BY: Garth Gersten
SHAPIRO BIEGING BARBER OTTESON
After eight years of contentious development, the American Law Institute recently approved publication of the Restatement of the Law of Liability Insurance. The only Colorado attorney on the Members Consultative Group was Malcolm Wheeler, so direct complaints or praise to him.
As lawyers know, the restatement is not law. It purports to state what the majority rule of law is or where the law is going. In some respects, a restatement is an aspirational document — designed to influence the law in a certain direction. Regardless of whether Colorado has addressed a subject, expect to see the restatement cited and argued either as support for current law, to fill a gap in the law or as a basis for a change in existing law. While this restatement is purportedly limited to liability insurance, some principles will be equally applicable to other types of insurance.
The restatement has 50 rules over its 488 pages. This article cannot address all 50, but here are a few provisions of particular interest for insurance practitioners.
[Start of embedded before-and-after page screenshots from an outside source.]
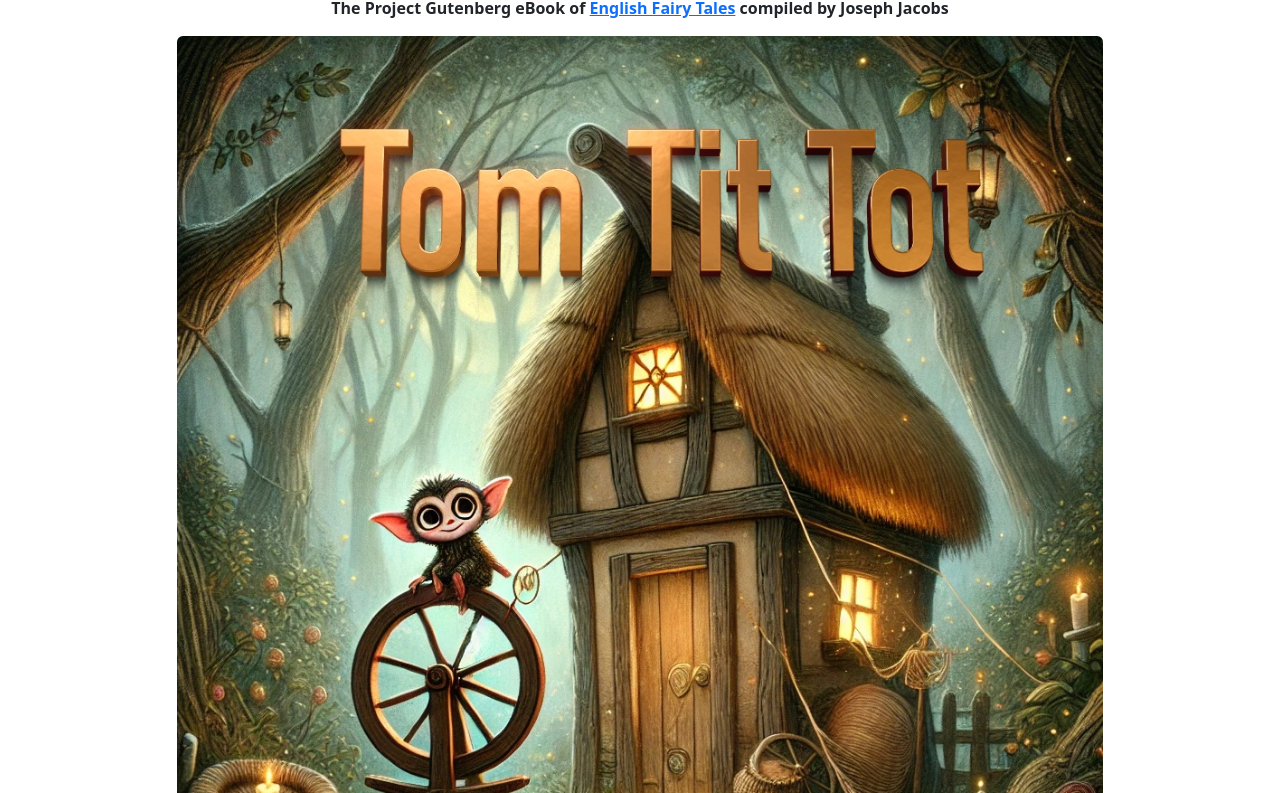
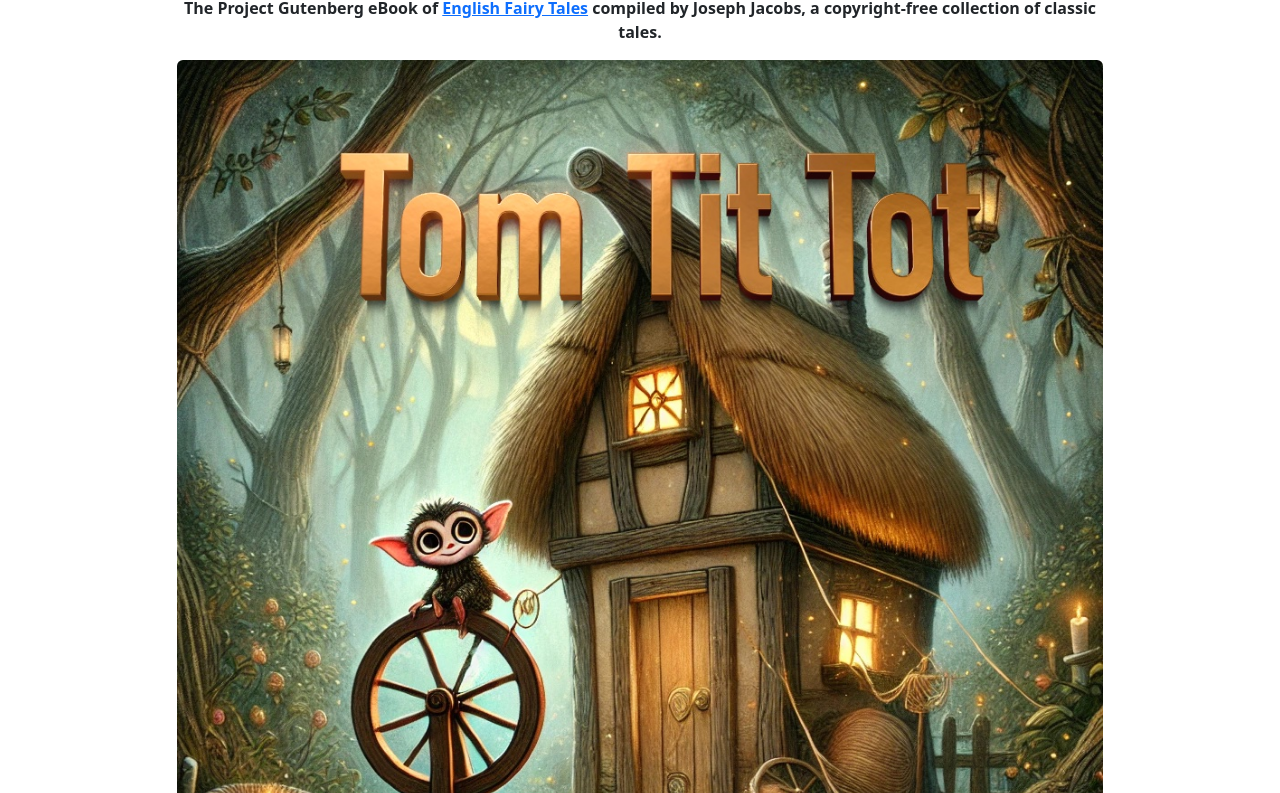
Before and after one commit to mbalabanov/lazerback, a website: page example1.html in a window 1280 px wide. Shown: the part 307-1100 px from the top of the page. Drawn offline with Linux system fonts and the light colour scheme.

Commit message:
Refines examples

```diff
--- a/example1.html
+++ b/example1.html
@@ -64,7 +64,7 @@
                 rel="noopener"
                 >English Fairy Tales</a
               >
-              compiled by Joseph Jacobs
+              compiled by Joseph Jacobs, a copyright-free collection of classic tales.
             </strong>
           </p>
 
```
Also changed, not shown: example2.html (+1 -1 lines), example3.html (+1 -1 lines).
Section 4 addresses resolution of ambiguity in an insurance policy. Colorado has a fairly mechanical application of the contra proferentum rule, interpreting any ambiguity against the insurer. The restatement rejects that approach, suggesting ambiguity is interpreted against the party that “supplied” the policy language. Under comment j, however, an insured does not “supply” the language either by choosing among an insurer’s options or by providing language from another insurer — which sometimes happens with directors and officers liability policies or with London market policies. Only in the rare instance where the insured drafts the policy language would ambiguities be interpreted against the insured.